I found one story from a sort of mashup called “The Takeaway,” which describes itself as a national morning news program produced in partnership with The New York Times, BBC World Service, WNYC, Public Radio International, and WGBH Boston. What it is exactly, I am still not sure.
Then there is a new category of online news outlets that I can’t begin to classify; it’s an inchoate sea of outlets that I seldom track simply because there are too many of them. Presumably these writers are receiving some sort of pay, and some of them might well be ethical journalism outlets, but I didn’t include them in my post that day. (Here are a few of the sites’ names: Gizmodo, Wikinews, Gossip Jackal, dBTechno, DailyTech, Softpedia, Stop Press! News, eWorld Post, Gather.com, Helium which had at least two bylined accounts, Newsopi, Spreadit, Allvoices, Tonic.com, Ars Technica, First Post, TopNews … I could go on.) Some of these sites merely aggregate others’ work, but some have distinctive pieces that carry bylines.
Press Releases: Reborn as News Stories
Another kind of science writer, if not science journalist, writes the press releases that tumble out of government-funded labs or universities. The Goldilocks planet story was born out of at least five press releases sent by the University of California at Santa Cruz, University of Hawaii Institute for Astronomy, the Carnegie Institution for Science, NASA and the National Science Foundation. And no longer are press releases targeted exclusively at the press; each of these was written in journalistic style, if not with a journalistic edge, and was piped to the public via in-house websites and through the many “news” outlets that lightly rewrite and on occasion relabel releases as news stories.
When I first started at the KSJ Tracker, I regarded my inclusion of press releases as brilliantly subversive. Have them there for readers and they’d reveal how much spoon feeding goes into the generation of a lot of news and make transparent which writers tend to lift quotes rather than making their own calls. That was when I still thought of them as inside information. Now the work of press agent—and isn’t that an old-time sounding name?—is simply a routine part of the flow of information directly to the public, with the journalist as intermediary regarded as a bit of a quaint notion.
Journalism professors tell me that programs to train science journalists are still seeing their graduates get jobs. Though I live in the territory where the work of the science beat writers resides, I couldn’t tell you where these jobs are. Nor do I know when or whether a business model will come along to provide the competent ones with a reasonable wage. Nor do I know when or whether any more than a small fraction of the reading public will—or still does—include science journalism in its daily diet.

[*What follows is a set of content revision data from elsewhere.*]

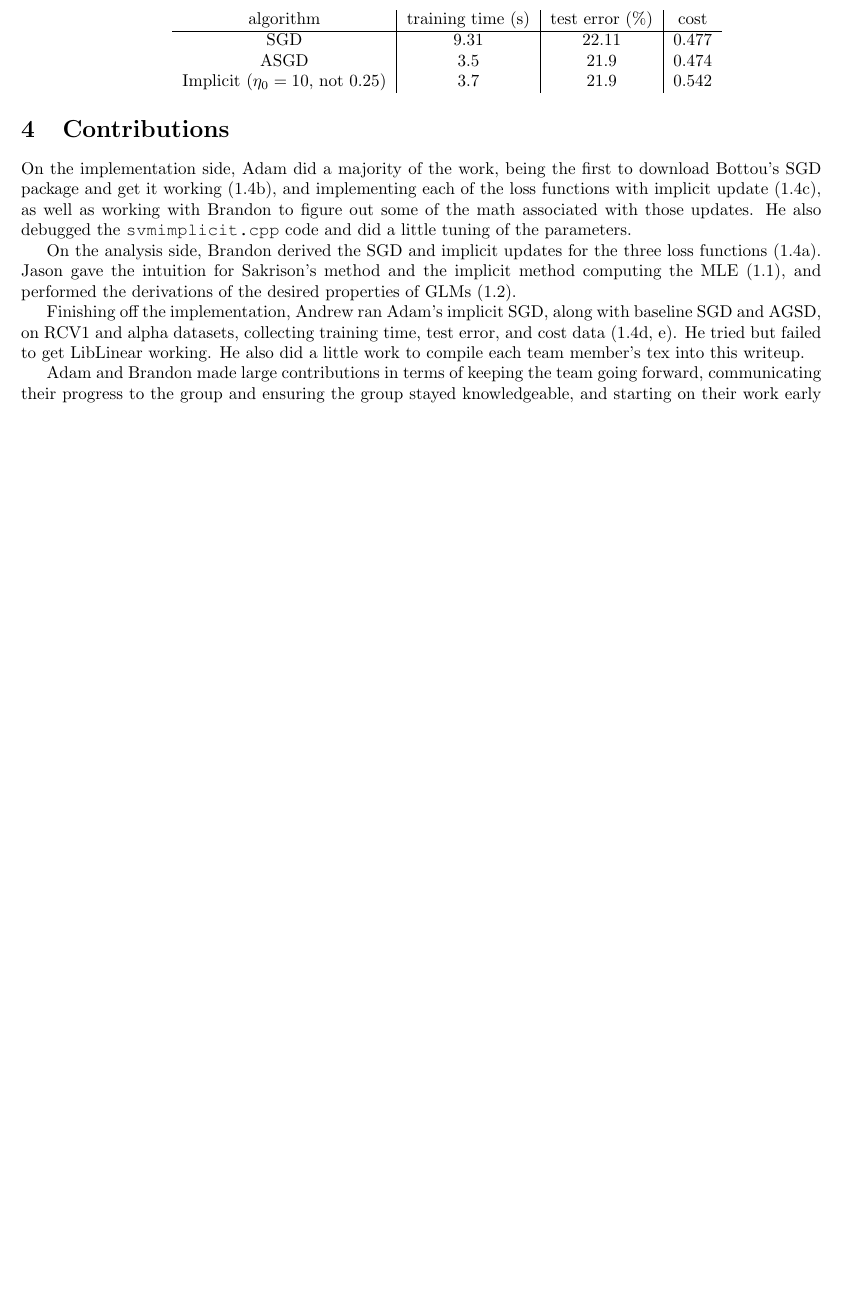
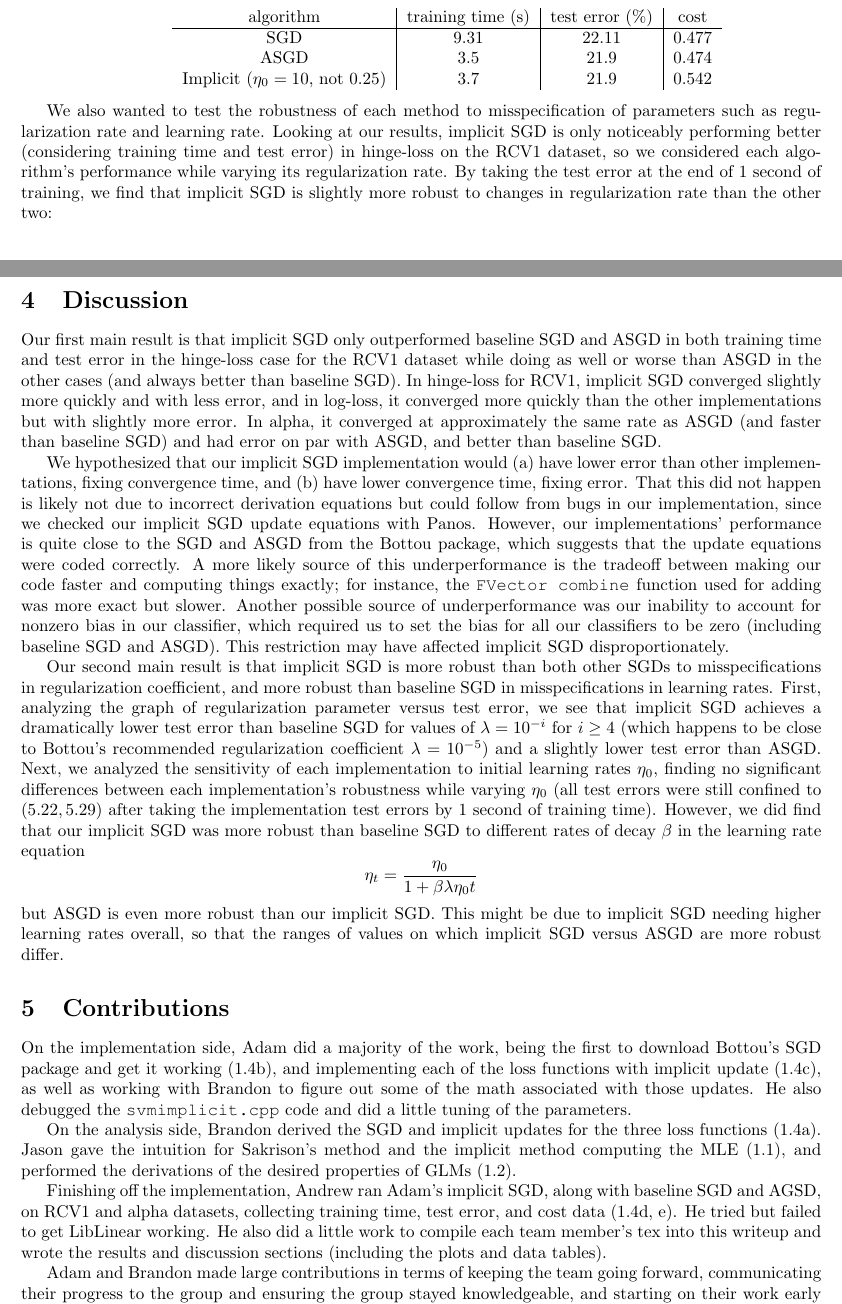
Before and after one commit to abliu/stat221final, a LaTeX document (tex/writeup.tex): part of page 7 of 7 before the commit and two parts of pages 7 and 9 of 9 after it, the two joined at a grey line, cut so that both start at the same text, the shorter picture padded with empty space. Compiled offline with pdfLaTeX.

Commit message:
Added plots and discussion section to writeup

```diff
--- a/tex/writeup.tex
+++ b/tex/writeup.tex
@@ -3,6 +3,7 @@
 \usepackage{courier}
 \usepackage{enumerate}
 \usepackage{fullpage}
+\usepackage{graphicx}
 \renewcommand{\vec}[1]{\boldsymbol{#1}}
 \newcommand{\pd}[2]{\frac{\partial#1}{\partial#2}}
 \newcommand{\var}{\mathop{\mathrm{Var}}}
@@ -298,3 +301,4 @@ Implicit SGD here was improved by using default $\lambda = 10^{-5}$ (whereas SGD
 \end{enumerate}
 \end{enumerate}
 
+We also wanted to test the robustness of each method to misspecification of parameters such as regularization rate and learning rate. Looking at our results, implicit SGD is only noticeably performing better (considering training time and test error) in hinge-loss on the RCV1 dataset, so we considered each algorithm's performance while varying its regularization rate. By taking the test error at the end of 1 second of training, we find that implicit SGD is slightly more robust to changes in regularization rate than the other two:
@@ -301,9 +312,17 @@ Implicit SGD here was improved by using default $\lambda = 10^{-5}$ (whereas SGD
+\section{Discussion}
+
+Our first main result is that implicit SGD only outperformed baseline SGD and ASGD in both training time and test error in the hinge-loss case for the RCV1 dataset while doing as well or worse than ASGD in the other cases (and always better than baseline SGD). In hinge-loss for RCV1, implicit SGD converged slightly more quickly and with less error, and in log-loss, it converged more quickly than the other implementations but with slightly more error. In alpha, it converged at approximately the same rate as ASGD (and faster than baseline SGD) and had error on par with ASGD, and better than baseline SGD.
+
+We hypothesized that our implicit SGD implementation would (a) have lower error than other implementations, fixing convergence time, and (b) have lower convergence time, fixing error. That this did not happen is likely not due to incorrect derivation equations but could follow from bugs in our implementation, since we checked our implicit SGD update equations with Panos. However, our implementations' performance is quite close to the SGD and ASGD from the Bottou package, which suggests that the update equations were coded correctly. A more likely source of this underperformance is the tradeoff between making our code faster and computing things exactly; for instance, the \texttt{FVector combine} function used for adding was more exact but slower. Another possible source of underperformance was our inability to account for nonzero bias in our classifier, which required us to set the bias for all our classifiers to be zero (including baseline SGD and ASGD). This restriction may have affected implicit SGD disproportionately.
+
+Our second main result is that implicit SGD is more robust than both other SGDs to misspecifications in regularization coefficient, and more robust than baseline SGD in misspecifications in learning rates. First, analyzing the graph of regularization parameter versus test error, we see that implicit SGD achieves a dramatically lower test error than baseline SGD for values of $\lambda = 10^{-i}$ for $i \ge 4$ (which happens to be close to Bottou's recommended regularization coefficient $\lambda = 10^{-5}$) and a slightly lower test error than ASGD. Next, we analyzed the sensitivity of each implementation to initial learning rates $\eta_0$, finding no significant differences between each implementation's robustness while varying $\eta_0$ (all test errors were still confined to $(5.22,5.29)$ after taking the implementation test errors by 1 second of training time). However, we did find that our implicit SGD was more robust than baseline SGD to different rates of decay $\beta$ in the learning rate equation $$\eta_t = \frac{\eta_0}{1 + \beta \lambda \eta_0 t}$$ but ASGD is even more robust than our implicit SGD. This might be due to implicit SGD needing higher learning rates overall, so that the ranges of values on which implicit SGD versus ASGD are more robust differ.
+
 \section{Contributions}
 On the implementation side, Adam did a majority of the work, being the first to download Bottou's SGD package and get it working (1.4b), and implementing each of the loss functions with implicit update (1.4c), as well as working with Brandon to figure out some of the math associated with those updates. He also debugged the \texttt{svmimplicit.cpp} code and did a little tuning of the parameters.
 
 On the analysis side, Brandon derived the SGD and implicit updates for the three loss functions (1.4a). Jason gave the intuition for Sakrison's method and the implicit method computing the MLE (1.1), and performed the derivations of the desired properties of GLMs (1.2).
 
-Finishing off the implementation, Andrew ran Adam's implicit SGD, along with baseline SGD and AGSD, on RCV1 and alpha datasets, collecting training time, test error, and cost data (1.4d, e). He tried but failed to get LibLinear working. He also did a little work to compile each team member's tex into this writeup.
+Finishing off the implementation, Andrew ran Adam's implicit SGD, along with baseline SGD and AGSD, on RCV1 and alpha datasets, collecting training time, test error, and cost data (1.4d, e). He tried but failed to get LibLinear working. He also did a little work to compile each team member's tex into this writeup and wrote the results and discussion sections (including the plots and data tables).
 
 Adam and Brandon made large contributions in terms of keeping the team going forward, communicating their progress to the group and ensuring the group stayed knowledgeable, and starting on their work early so that the rest of the team had an easier time finishing off the missing pieces at the end.
 
```
Also changed, not shown: tex/eta0_robustness.png (added), tex/etat_robustness.png (added), tex/regularization_robustness.pdf (added), tex/regularization_robustness.png (added), tex/writeup.pdf, tex/writeup.tex (11 more changed lines), 1 other file.
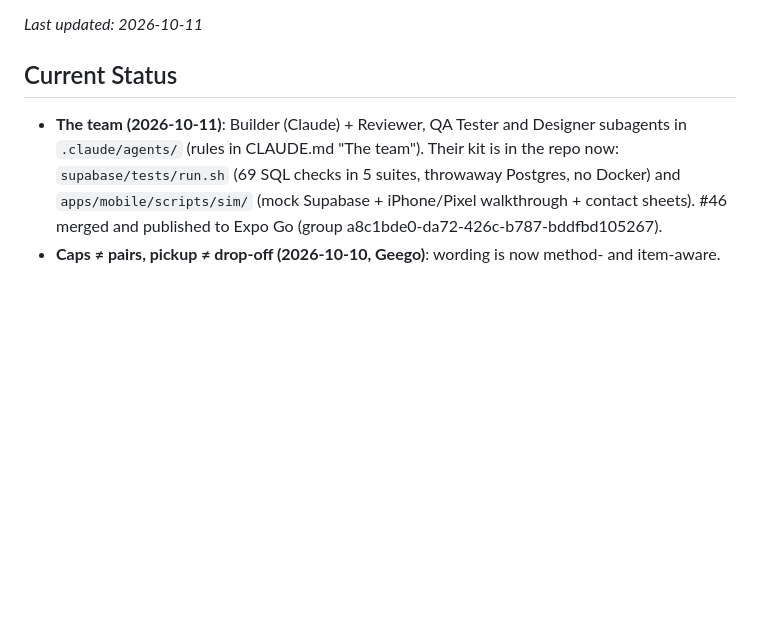
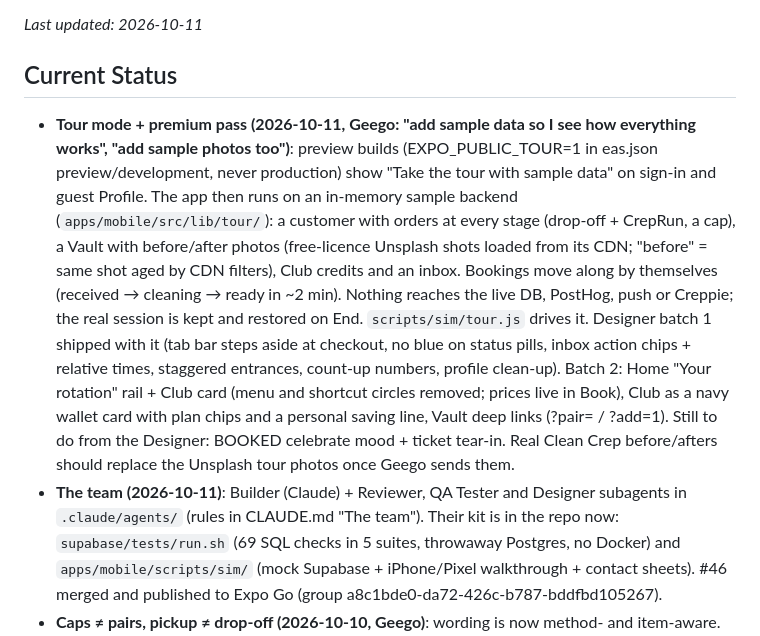
Before and after one commit to geegobuilds/clean-crep-app, a Markdown page: HANDOFF.md, the part around the change. Rendered like a GitHub page; blank space fills up the shorter version.

Commit message:
HANDOFF: tour mode and the premium pass
Co-Authored-By: Claude Opus 5.5 <noreply@anthropic.com>
Claude-Session: https://claude.ai/code/session_01KNpuv99PYE8KYKt19iiSii

```diff
--- a/HANDOFF.md
+++ b/HANDOFF.md
@@ -8,6 +8,21 @@ _Last updated: 2026-10-11_
 
 ## Current Status
 
+- **Tour mode + premium pass (2026-10-11, Geego: "add sample data so I see how everything works",
+  "add sample photos too")**: preview builds (EXPO_PUBLIC_TOUR=1 in eas.json preview/development,
+  never production) show "Take the tour with sample data" on sign-in and guest Profile. The app
+  then runs on an in-memory sample backend (`apps/mobile/src/lib/tour/`): a customer with orders
+  at every stage (drop-off + CrepRun, a cap), a Vault with before/after photos (free-licence
+  Unsplash shots loaded from its CDN; "before" = same shot aged by CDN filters), Club credits and
+  an inbox. Bookings move along by themselves (received → cleaning → ready in ~2 min). Nothing
+  reaches the live DB, PostHog, push or Creppie; the real session is kept and restored on End.
+  `scripts/sim/tour.js` drives it. Designer batch 1 shipped with it (tab bar steps aside at
+  checkout, no blue on status pills, inbox action chips + relative times, staggered entrances,
+  count-up numbers, profile clean-up). Batch 2: Home "Your rotation" rail + Club card (menu and
+  shortcut circles removed; prices live in Book), Club as a navy wallet card with plan chips and
+  a personal saving line, Vault deep links (?pair= / ?add=1). Still to do from the Designer:
+  BOOKED celebrate mood + ticket tear-in. Real Clean Crep before/afters should replace the
+  Unsplash tour photos once Geego sends them.
 - **The team (2026-10-11)**: Builder (Claude) + Reviewer, QA Tester and Designer subagents in
   `.claude/agents/` (rules in CLAUDE.md "The team"). Their kit is in the repo now:
   `supabase/tests/run.sh` (69 SQL checks in 5 suites, throwaway Postgres, no Docker) and
```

This much I do know when I go to my computer each morning: Something exciting is simmering in the stew of old media, online, smartphone and tablet-borne news streams. And science journalists are stirring the pot.
Charles Petit is the lead writer for the MIT Knight Science Journalism Tracker. He also does freelance reporting and was for 26 years a science writer for the San Francisco Chronicle and spent six years at U.S. News & World Report. He is the past president of the National Association of Science Writers and serves on the board of the Council for the Advancement of Science Writing.